According to Prospect Medical, the “big 3” macronutrients are fats, carbohydrates, and protein. When eaten in the right ratios, they can improve your weight, health, and overall physical well-being. Eating nutrient-rich foods stems your hunger and keeps you satisfied. Make sure every meal includes the “Big 3.” 

If you’re working on shedding pounds, they recommend that you have 10 percent to 30 percent carbohydrates, 40 percent to 50 percent protein, and 30 percent to 40 percent fat. (If you’re in maintenance mode, they recommend 45 percent to 65 percent carbohydrates, 10 percent to 30 percent protein, and 20 percent to 35 percent fact.)  

Eat fresh, locally sourced foods 

When possible, eat locally sourced foods, preferably unprocessed or minimally processed foods. This includes fresh vegetables, fruits, beans, and starches such as yams that deliver a variety of vitamins, minerals, fiber, and nutrients. Avoid processed foods such as breads, pasta, pastries, and sodas that have high glycemic levels and can contribute to weight gain and diabetes.  

Stop eating an ‘extra meal’ a day by changing your snacking habits 

Researchers from Ohio State University analyzed data from over 20,000 individuals and found that Americans consume between 400 and 500 extra calories based on daily snacking. Many weight loss systems suggest that you have a low-calorie, high-protein snack mid-morning and mid-afternoon. I have found one to two ounces of thinly sliced chicken, turkey, or very lean roast beef (40-80 calories) takes the edge off my hunger and keeps me focused throughout the day. 

Halt late-night munching 

Late-night eating often disrupts sleep patterns, which in turn can lead to weight gain. Schedule a cut-off time for eating to avoid extra late-night calorie intake.

Grocery shopping

Make your grocery list and shop when you’re not hungry 

When you’re hungry, you not only buy more food, but you’re also more likely to buy snack foods that don’t support your goal to trim down and eat healthier. Stick to your list and shop when you’re not hungry. Better yet, have Instacart or one of your local grocery shopping services do your shopping for you. 

Stick to the grocery store’s perimeter and avoid the inner aisles 

The outside aisles normally have refrigerated fresh products, dairy, meats, and produce. All the snacks and high-calorie foods are in the center aisles of the store. Avoid the inner aisles unless you have a specific item on your list that you need. 

Read the labels

When I was at my in-laws over the holidays, I went to their local market in search of fresh soup. They had one “creamy tomato soup” where the calorie account was 110, but the cream-based store brand had a whopping 630 calories per eight ounces. Look for lower-calorie options, especially those that meet the Volumetrics approach. 

Culinary tactics

Use healthy cooking methods

Grilling, baking, and steaming are healthier alternatives to frying because they reduce fat and calorie content. These methods also retain more nutrients in the food. Air frying can also be a great alternative.

Cook at home

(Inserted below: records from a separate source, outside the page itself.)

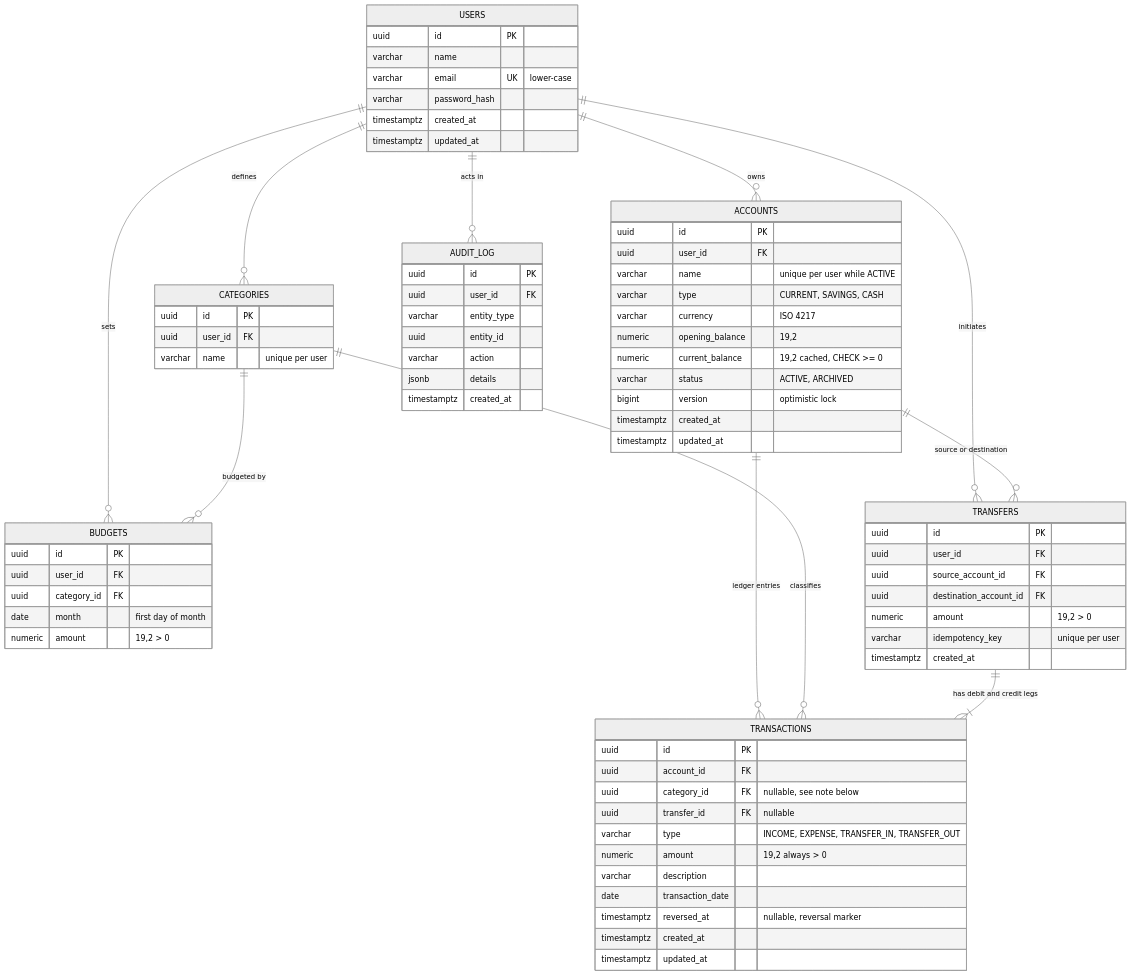
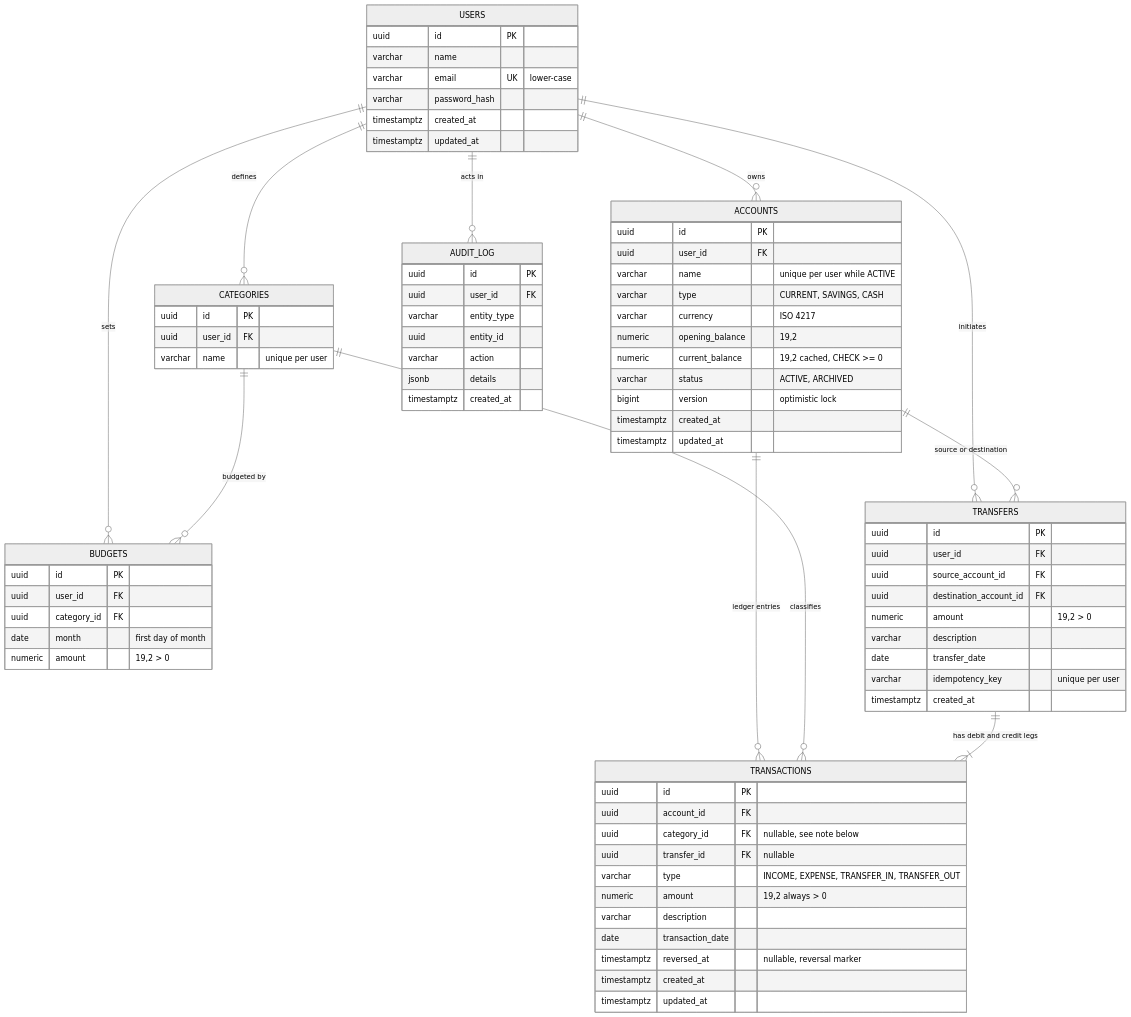
One commit to TanviC1314/fintrack-personal-finance-system changed the diagram in docs/DATABASE_DESIGN.md. Above: the diagram before and after it, drawn with Mermaid (neutral theme). The commit also changed other lines of this file and 4 other files, not shown here.

````diff
--- a/docs/DATABASE_DESIGN.md
+++ b/docs/DATABASE_DESIGN.md
@@ -10,78 +10,80 @@
 ```mermaid
 erDiagram
     USERS ||--o{ ACCOUNTS : owns
     USERS ||--o{ CATEGORIES : defines
     USERS ||--o{ BUDGETS : sets
     USERS ||--o{ TRANSFERS : initiates
     USERS ||--o{ AUDIT_LOG : "acts in"
     ACCOUNTS ||--o{ TRANSACTIONS : "ledger entries"
     CATEGORIES ||--o{ TRANSACTIONS : classifies
     CATEGORIES ||--o{ BUDGETS : "budgeted by"
     TRANSFERS ||--|{ TRANSACTIONS : "has debit and credit legs"
     ACCOUNTS ||--o{ TRANSFERS : "source or destination"
 
     USERS {
         uuid id PK
         varchar name
         varchar email UK "lower-case"
         varchar password_hash
         timestamptz created_at
         timestamptz updated_at
     }
     ACCOUNTS {
         uuid id PK
         uuid user_id FK
         varchar name "unique per user while ACTIVE"
         varchar type "CURRENT, SAVINGS, CASH"
         varchar currency "ISO 4217"
         numeric opening_balance "19,2"
         numeric current_balance "19,2 cached, CHECK >= 0"
         varchar status "ACTIVE, ARCHIVED"
         bigint version "optimistic lock"
         timestamptz created_at
         timestamptz updated_at
     }
     TRANSACTIONS {
         uuid id PK
         uuid account_id FK
         uuid category_id FK "nullable, see note below"
         uuid transfer_id FK "nullable"
         varchar type "INCOME, EXPENSE, TRANSFER_IN, TRANSFER_OUT"
         numeric amount "19,2 always > 0"
         varchar description
         date transaction_date
         timestamptz reversed_at "nullable, reversal marker"
         timestamptz created_at
         timestamptz updated_at
     }
     TRANSFERS {
         uuid id PK
         uuid user_id FK
         uuid source_account_id FK
         uuid destination_account_id FK
         numeric amount "19,2 > 0"
+        varchar description
+        date transfer_date
         varchar idempotency_key "unique per user"
         timestamptz created_at
     }
     CATEGORIES {
         uuid id PK
         uuid user_id FK
         varchar name "unique per user"
     }
     BUDGETS {
         uuid id PK
         uuid user_id FK
         uuid category_id FK
         date month "first day of month"
         numeric amount "19,2 > 0"
     }
     AUDIT_LOG {
         uuid id PK
         uuid user_id FK
         varchar entity_type
         uuid entity_id
         varchar action
         jsonb details
         timestamptz created_at
     }
 ```
````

Preparing your own meals allows for better control over ingredients and portion sizes, leading to healthier eating habits. Also, home cooking often uses fresher, less processed ingredients than restaurant or processed foods.

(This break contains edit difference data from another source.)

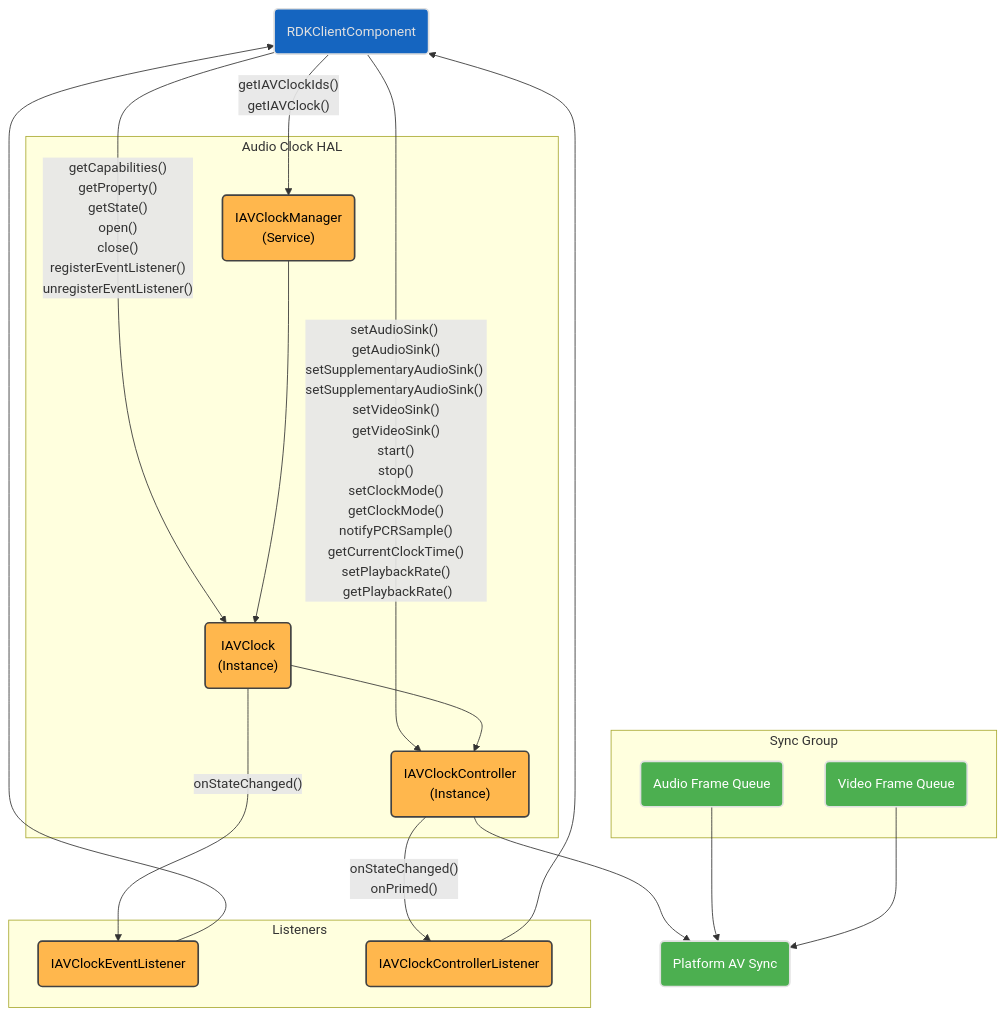
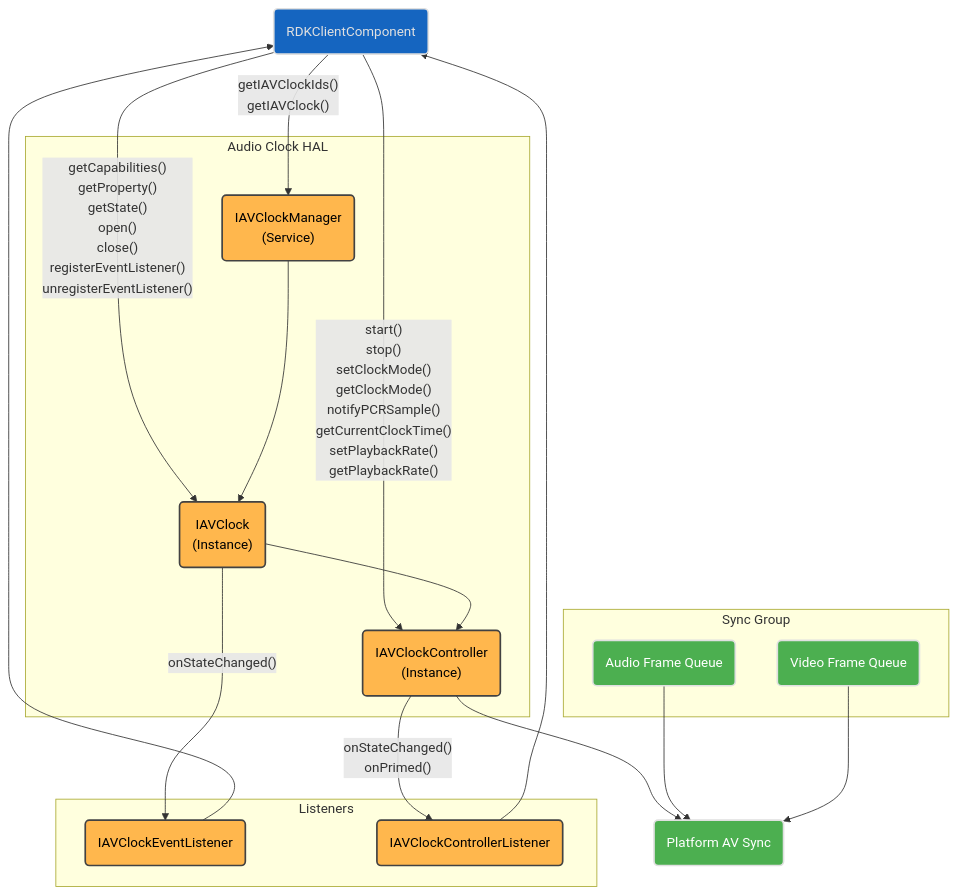
One commit to rdkcentral/rdk-halif-aidl changed the first of 7 diagrams in docs/halif/av_clock/current/av_clock.md. Above: the diagram before and after it, drawn with Mermaid. The commit also changed other lines of this file and 3 other files, not shown here.

````diff
--- a/docs/halif/av_clock/current/av_clock.md
+++ b/docs/halif/av_clock/current/av_clock.md
@@ -103,47 +103,47 @@
 ```mermaid
 flowchart TD
     RDKClientComponent("RDKClientComponent")
     subgraph Listeners["Listeners"]
         IAVClockEventListener("IAVClockEventListener")
         IAVClockControllerListener("IAVClockControllerListener")
     end
     subgraph IAVClockHAL["Audio Clock HAL"]
         IAVClockManager("IAVClockManager <br>(Service)")
         IAVClock("IAVClock <br>(Instance)")
         IAVClockController("IAVClockController <br>(Instance)")
     end
     subgraph SyncGroup["Sync Group"]
         AudioFrameQueue("Audio Frame Queue")
         VideoFrameQueue("Video Frame Queue")
     end
       platformAVSync("Platform AV Sync")
     RDKClientComponent -- getIAVClockIds() <br> getIAVClock() --> IAVClockManager
     RDKClientComponent -- getCapabilities() <br> getProperty() <br> getState() <br> open() <br> close() <br> registerEventListener() <br> unregisterEventListener() --> IAVClock
-    RDKClientComponent -- setAudioSink() <br> getAudioSink() setSupplementaryAudioSink() setSupplementaryAudioSink() <br> setVideoSink() <br> getVideoSink() <br> start() <br> stop() <br> setClockMode() <br> getClockMode() <br> notifyPCRSample() <br> getCurrentClockTime() <br> setPlaybackRate() <br> getPlaybackRate() --> IAVClockController
+    RDKClientComponent -- start() <br> stop() <br> setClockMode() <br> getClockMode() <br> notifyPCRSample() <br> getCurrentClockTime() <br> setPlaybackRate() <br> getPlaybackRate() --> IAVClockController
     IAVClockManager --> IAVClock --> IAVClockController
     IAVClock -- onStateChanged() --> IAVClockEventListener
     IAVClockController -- onStateChanged() <br> onPrimed() --> IAVClockControllerListener
     IAVClockEventListener --> RDKClientComponent
     IAVClockControllerListener --> RDKClientComponent
     IAVClockController --> platformAVSync
     %% Sync Group
     AudioFrameQueue --> platformAVSync
     VideoFrameQueue --> platformAVSync
 
     classDef background fill:#121212,stroke:none,color:#E0E0E0;
     classDef blue fill:#1565C0,stroke:#E0E0E0,stroke-width:2px,color:#E0E0E0;
     classDef lightGrey fill:#616161,stroke:#E0E0E0,stroke-width:2px,color:#FFFFFF;
     classDef wheat fill:#FFB74D,stroke:#424242,stroke-width:2px,color:#000000;
     classDef green fill:#4CAF50,stroke:#E0E0E0,stroke-width:2px,color:#FFFFFF;
     classDef default fill:#1E1E1E,stroke:#E0E0E0,stroke-width:1px,color:#E0E0E0;
 
     RDKClientComponent:::blue
     IAVClockManager:::wheat
     IAVClockController:::wheat
     IAVClock:::wheat
     IAVClockControllerListener:::wheat
     IAVClockEventListener:::wheat
     platformAVSync:::green
     AudioFrameQueue:::green
     VideoFrameQueue:::green
 ```
````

Each person’s path is unique

In terms of your personal journey to a healthier and happier you, experiment with the lifestyle and nutritional tips in this article to discover what works for you. Stay focused on making small, gradual changes over time and then making them a permanent part of your daily routine. It’s the combination of these small steps over time that lead to very real results. It makes no difference where you begin — it’s the cumulative effect that matters. 

Here’s to a happier and healthier you!

Bernice Ross, president and CEO of BrokerageUP and RealEstateCoach.com, is a national speaker, author and trainer with over 1,500 published articles. Learn about her new and experienced agent sales training programs at BrokerageUP.com plus her latest initiative to help women build wealth and secure their financial independence at RealEstateWealthForWomen.com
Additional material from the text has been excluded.